> [DATA SHOWN]
☆ ☆ ☆ ☆ ☆ ☆ ☆

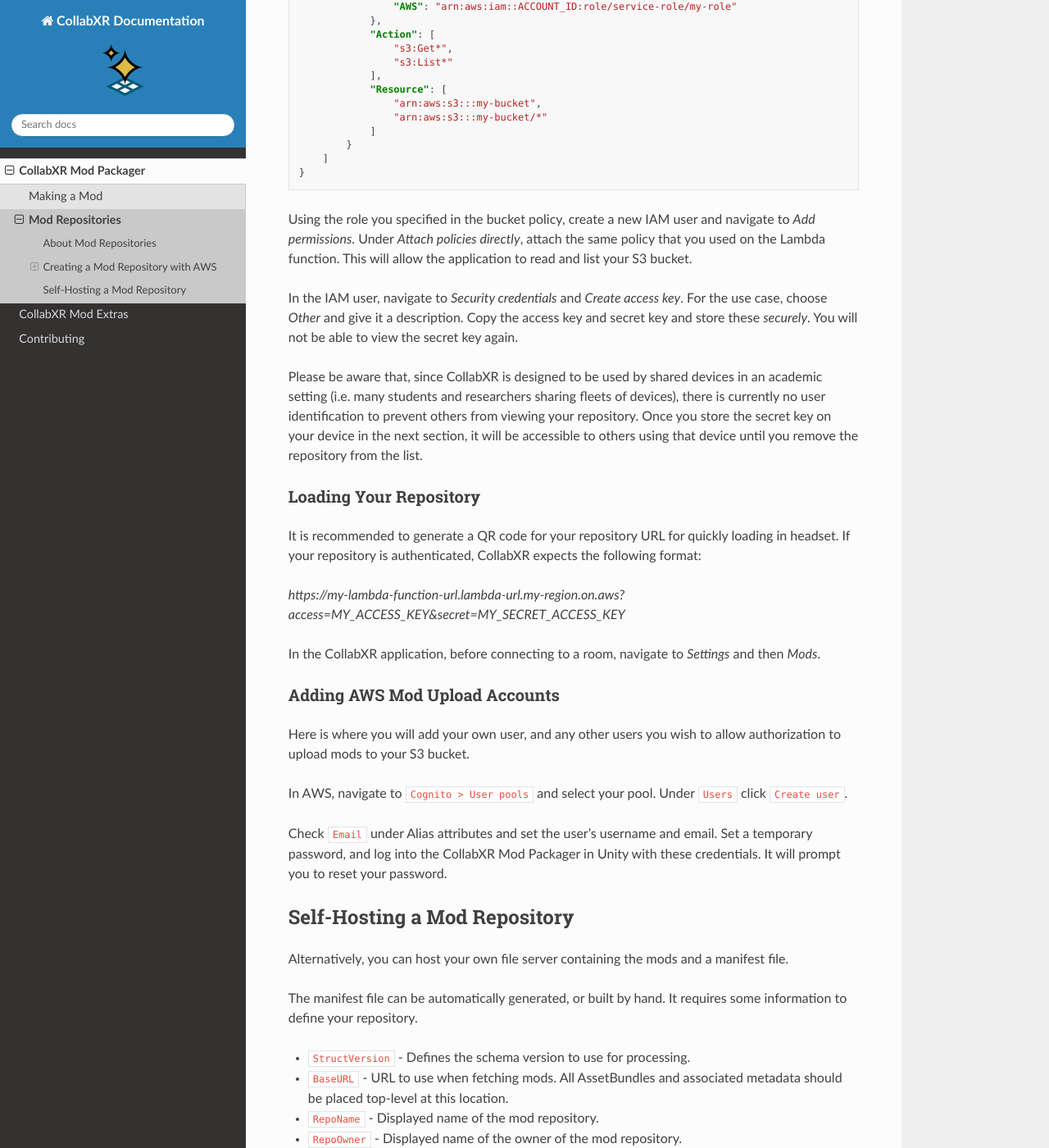
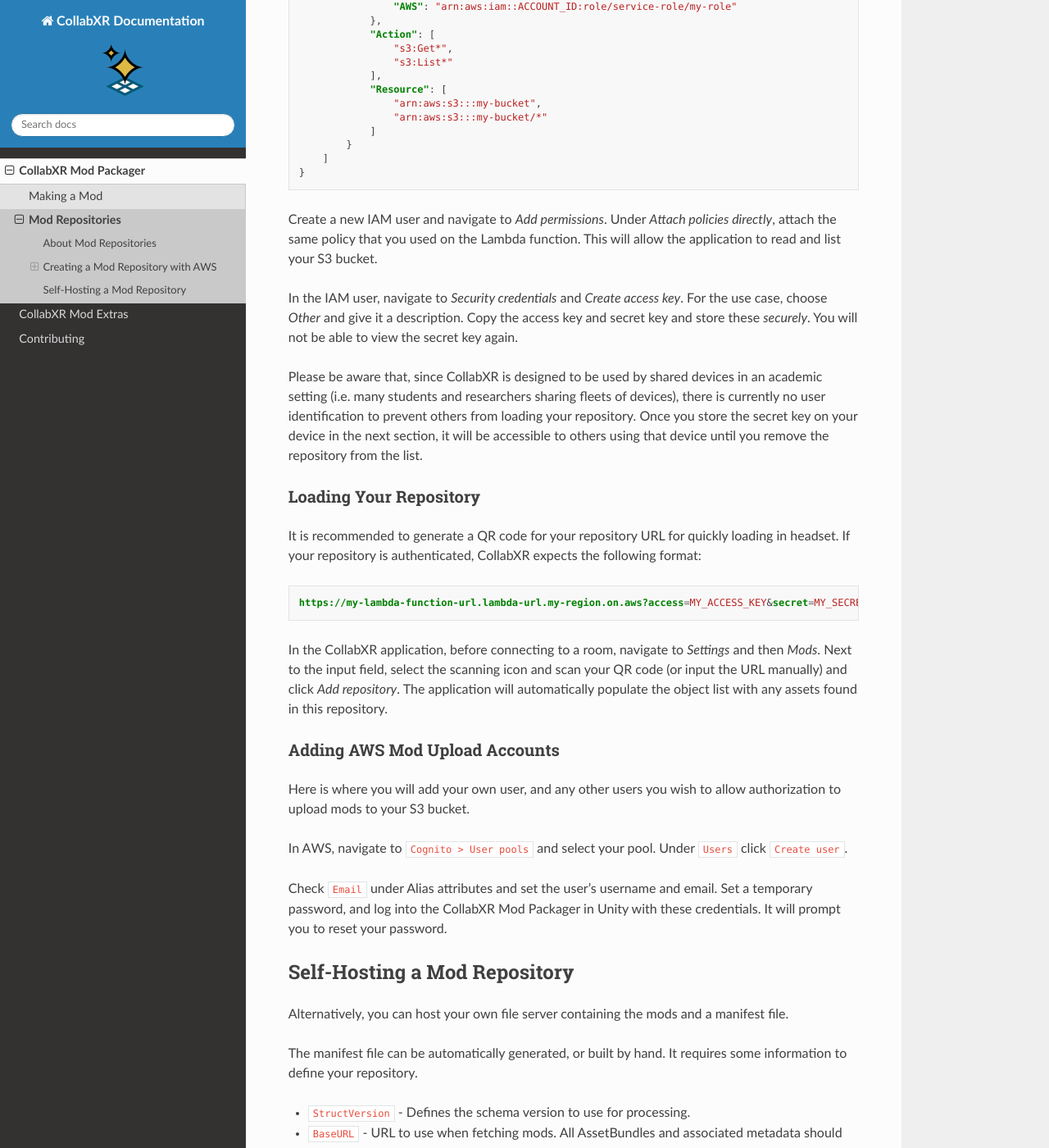
Before and after one commit to Envision-Center/CollabXR-Documentation, a Sphinx documentation site: the page built from docs/source/modpackager/modrepository.rst, in a window 1280 px wide and 1400 px high, scrolled down 4524 px. Shown: the whole window at 82% size. Built offline with Sphinx 7.4.7 and the Read the Docs theme 3.1.0, drawn with Linux system fonts in a browser that asks for light colours; some of the changed text lies outside the part shown.

Commit message:
minor text edits

```diff
--- a/docs/source/modpackager/modrepository.rst
+++ b/docs/source/modpackager/modrepository.rst
@@ -135,20 +135,22 @@
         ]
     }
 
-Using the role you specified in the bucket policy, create a new IAM user and navigate to `Add permissions`. Under `Attach policies directly`, attach the same policy that you used on the Lambda function. This will allow the application to read and list your S3 bucket.
+Create a new IAM user and navigate to `Add permissions`. Under `Attach policies directly`, attach the same policy that you used on the Lambda function. This will allow the application to read and list your S3 bucket.
 
 In the IAM user, navigate to `Security credentials` and `Create access key`. For the use case, choose `Other` and give it a description. Copy the access key and secret key and store these *securely*. You will not be able to view the secret key again.
 
-Please be aware that, since CollabXR is designed to be used by shared devices in an academic setting (i.e. many students and researchers sharing fleets of devices), there is currently no user identification to prevent others from viewing your repository. Once you store the secret key on your device in the next section, it will be accessible to others using that device until you remove the repository from the list.
+Please be aware that, since CollabXR is designed to be used by shared devices in an academic setting (i.e. many students and researchers sharing fleets of devices), there is currently no user identification to prevent others from loading your repository. Once you store the secret key on your device in the next section, it will be accessible to others using that device until you remove the repository from the list.
 
 Loading Your Repository
 ^^^^^^^^^^^^^^^^^^^^^^^^^^^^
 
 It is recommended to generate a QR code for your repository URL for quickly loading in headset. If your repository is authenticated, CollabXR expects the following format:
 
-`https://my-lambda-function-url.lambda-url.my-region.on.aws?access=MY_ACCESS_KEY&secret=MY_SECRET_ACCESS_KEY`
+.. code-block:: urlencoded
 
-In the CollabXR application, before connecting to a room, navigate to `Settings` and then `Mods`.
+    https://my-lambda-function-url.lambda-url.my-region.on.aws?access=MY_ACCESS_KEY&secret=MY_SECRET_KEY
+
+In the CollabXR application, before connecting to a room, navigate to `Settings` and then `Mods`. Next to the input field, select the scanning icon and scan your QR code (or input the URL manually) and click `Add repository`. The application will automatically populate the object list with any assets found in this repository.
 
 Adding AWS Mod Upload Accounts
 ^^^^^^^^^^^^^^^^^^^^^^^^^^^^^^^
@@ -172,7 +174,6 @@
 * ``BaseURL`` - URL to use when fetching mods. All AssetBundles and associated metadata should be placed top-level at this location.
 * ``RepoName`` - Displayed name of the mod repository.
 * ``RepoOwner`` - Displayed name of the owner of the mod repository.
-* ``Bucket`` - ???
 * ``Mods`` - An array of mod UUIDs that can be accessed on the server.
 
 .. code-block:: json
@@ -184,7 +185,6 @@
 		"BaseURL": "https://localhost/",
 		"RepoName": "Envision Center Internal Mods",
 		"RepoOwner": "Envision Center",
-		"Bucket": "collab-mods",
 		"Mods": [
 			"0098c7d1-5a49-46ae-ac4a-e8aa3b31e1a6",
 			"02b732be-abba-421d-95ca-98386b62e81b",
@@ -192,4 +192,8 @@
 		]
 	}
 
-Currently, there is no authentication system for non-AWS repositories, but you can maintain a private repository by keeping the file-server only accessible on your local network.
+Currently, there is no support for managing and uploading to a self-hosted repository via the CollabXR Mod Packager, rather you will have to build the AssetBundles offline and upload them yourself, however if you only have a few datasets this may not be a problem.
+
+There is also no authentication system for non-AWS repositories, but you can maintain a private repository by keeping the file-server only accessible on your local network.
+
+We are open to extending support for non-AWS workflows, so consider :doc:`contributing<../contribution>`.
```
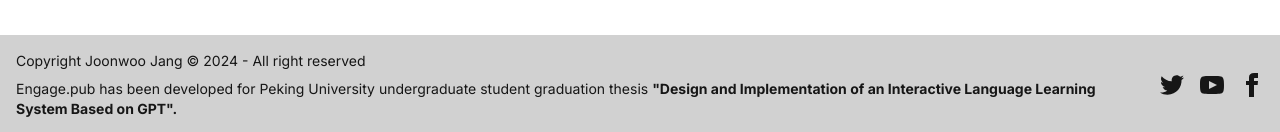
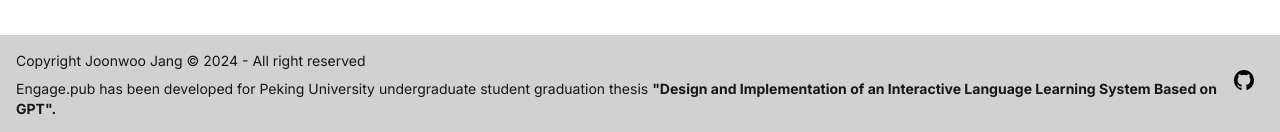
Before and after one commit to timingsniper/Engage.pub, a Next.js app: page / in a window 1280 px wide. Shown: the part 1425-1557 px from the top of the page. Built offline with nearby package versions, Linux system fonts and the light colour scheme; no server answers; what tailwindcss-animated would draw is missing.

Commit message:
feat: Github icon added at footer

```diff
--- a/src/components/Footer.tsx
+++ b/src/components/Footer.tsx
@@ -1,3 +1,5 @@
+import Link from "next/link";
+
 export default function Footer() {
   return (
     <footer className="footer items-center p-4 bg-base-300 text-base-content">
@@ -13,39 +15,54 @@
         </p>
       </aside>
       <nav className="grid-flow-col gap-4 md:place-self-center md:justify-self-end">
-        <a>
+        <Link href="https://github.com/timingsniper/Engage.pub">
           <svg
             xmlns="http://www.w3.org/2000/svg"
-            width="24"
-            height="24"
-            viewBox="0 0 24 24"
+            xmlnsXlink="http://www.w3.org/1999/xlink"
+            fill="#000000"
+            width="30"
+            height="30"
+            viewBox="0 0 30 30"
             className="fill-current"
           >
-            <path d="M24 4.557c-.883.392-1.832.656-2.828.775 1.017-.609 1.798-1.574 2.165-2.724-.951.564-2.005.974-3.127 1.195-.897-.957-2.178-1.555-3.594-1.555-3.179 0-5.515 2.966-4.797 6.045-4.091-.205-7.719-2.165-10.148-5.144-1.29 2.213-.669 5.108 1.523 6.574-.806-.026-1.566-.247-2.229-.616-.054 2.281 1.581 4.415 3.949 4.89-.693.188-1.452.232-2.224.084.626 1.956 2.444 3.379 4.6 3.419-2.07 1.623-4.678 2.348-7.29 2.04 2.179 1.397 4.768 2.212 7.548 2.212 9.142 0 14.307-7.721 13.995-14.646.962-.695 1.797-1.562 2.457-2.549z"></path>
+            <g id="SVGRepo_bgCarrier" stroke-width="0"></g>
+            <g
+              id="SVGRepo_tracerCarrier"
+              stroke-linecap="round"
+              stroke-linejoin="round"
+            ></g>
+            <g id="SVGRepo_iconCarrier">
+              {" "}
+              <title>github [#142]</title> <desc>Created with Sketch.</desc>{" "}
+              <defs> </defs>{" "}
+              <g
+                id="Page-1"
+                stroke="none"
+                stroke-width="1"
+                fill="none"
+                fill-rule="evenodd"
+              >
+                {" "}
+                <g
+                  id="Dribbble-Light-Preview"
+                  transform="translate(-140.000000, -7559.000000)"
+                  fill="#000000"
+                >
+                  {" "}
+                  <g id="icons" transform="translate(56.000000, 160.000000)">
+                    {" "}
+                    <path
+                      d="M94,7399 C99.523,7399 104,7403.59 104,7409.253 C104,7413.782 101.138,7417.624 97.167,7418.981 C96.66,7419.082 96.48,7418.762 96.48,7418.489 C96.48,7418.151 96.492,7417.047 96.492,7415.675 C96.492,7414.719 96.172,7414.095 95.813,7413.777 C98.04,7413.523 100.38,7412.656 100.38,7408.718 C100.38,7407.598 99.992,7406.684 99.35,7405.966 C99.454,7405.707 99.797,7404.664 99.252,7403.252 C99.252,7403.252 98.414,7402.977 96.505,7404.303 C95.706,7404.076 94.85,7403.962 94,7403.958 C93.15,7403.962 92.295,7404.076 91.497,7404.303 C89.586,7402.977 88.746,7403.252 88.746,7403.252 C88.203,7404.664 88.546,7405.707 88.649,7405.966 C88.01,7406.684 87.619,7407.598 87.619,7408.718 C87.619,7412.646 89.954,7413.526 92.175,7413.785 C91.889,7414.041 91.63,7414.493 91.54,7415.156 C90.97,7415.418 89.522,7415.871 88.63,7414.304 C88.63,7414.304 88.101,7413.319 87.097,7413.247 C87.097,7413.247 86.122,7413.234 87.029,7413.87 C87.029,7413.87 87.684,7414.185 88.139,7415.37 C88.139,7415.37 88.726,7417.2 91.508,7416.58 C91.513,7417.437 91.522,7418.245 91.522,7418.489 C91.522,7418.76 91.338,7419.077 90.839,7418.982 C86.865,7417.627 84,7413.783 84,7409.253 C84,7403.59 88.478,7399 94,7399"
+                      id="github-[#142]"
+                    >
+                      {" "}
+                    </path>{" "}
+                  </g>{" "}
+                </g>{" "}
+              </g>{" "}
+            </g>
           </svg>
-        </a>
-        <a>
-          <svg
-            xmlns="http://www.w3.org/2000/svg"
-            width="24"
-            height="24"
-            viewBox="0 0 24 24"
-            className="fill-current"
-          >
-            <path d="M19.615 3.184c-3.604-.246-11.631-.245-15.23 0-3.897.266-4.356 2.62-4.385 8.816.029 6.185.484 8.549 4.385 8.816 3.6.245 11.626.246 15.23 0 3.897-.266 4.356-2.62 4.385-8.816-.029-6.185-.484-8.549-4.385-8.816zm-10.615 12.816v-8l8 3.993-8 4.007z"></path>
-          </svg>
-        </a>
-        <a>
-          <svg
-            xmlns="http://www.w3.org/2000/svg"
-            width="24"
-            height="24"
-            viewBox="0 0 24 24"
-            className="fill-current"
-          >
-            <path d="M9 8h-3v4h3v12h5v-12h3.642l.358-4h-4v-1.667c0-.955.192-1.333 1.115-1.333h2.885v-5h-3.808c-3.596 0-5.192 1.583-5.192 4.615v3.385z"></path>
-          </svg>
-        </a>
+        </Link>
       </nav>
     </footer>
   );
```
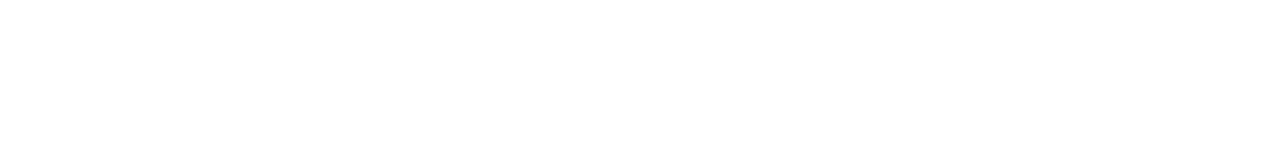
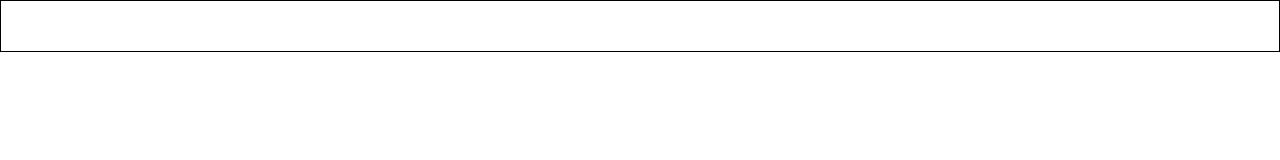
Before and after one commit to wayungi/nyegenyege, a website: page index.html in a window 1280 px wide. Drawn offline with Linux system fonts and the light colour scheme.

Commit message:
Center align .container elements

```diff
--- a/index.html
+++ b/index.html
@@ -9,7 +9,7 @@
 </head>
 <body>
 
-  <div class="container">
+  <div class="container flex-column center">
 
   </div>
 
--- a/style.css
+++ b/style.css
@@ -4,3 +4,18 @@
   border-radius: 0;
 
 }
+
+.container {
+  border:1px solid black;
+  min-height: 50px;
+}
+
+.flex-column {
+  display:flex;
+  flex-direction: column;
+  flex-wrap: nowrap;
+}
+
+.center {
+  justify-content: center;
+}
```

☆ ☆ ☆ ☆ ☆ ☆ ☆

> [EXERCISE] Copy each line of the listing that contains the string "fill".

> [ANSWER FOR THE TASK]
+            fill="#000000"
             className="fill-current"
+                fill="none"
+                fill-rule="evenodd"
+                  fill="#000000"
-            className="fill-current"
-            className="fill-current"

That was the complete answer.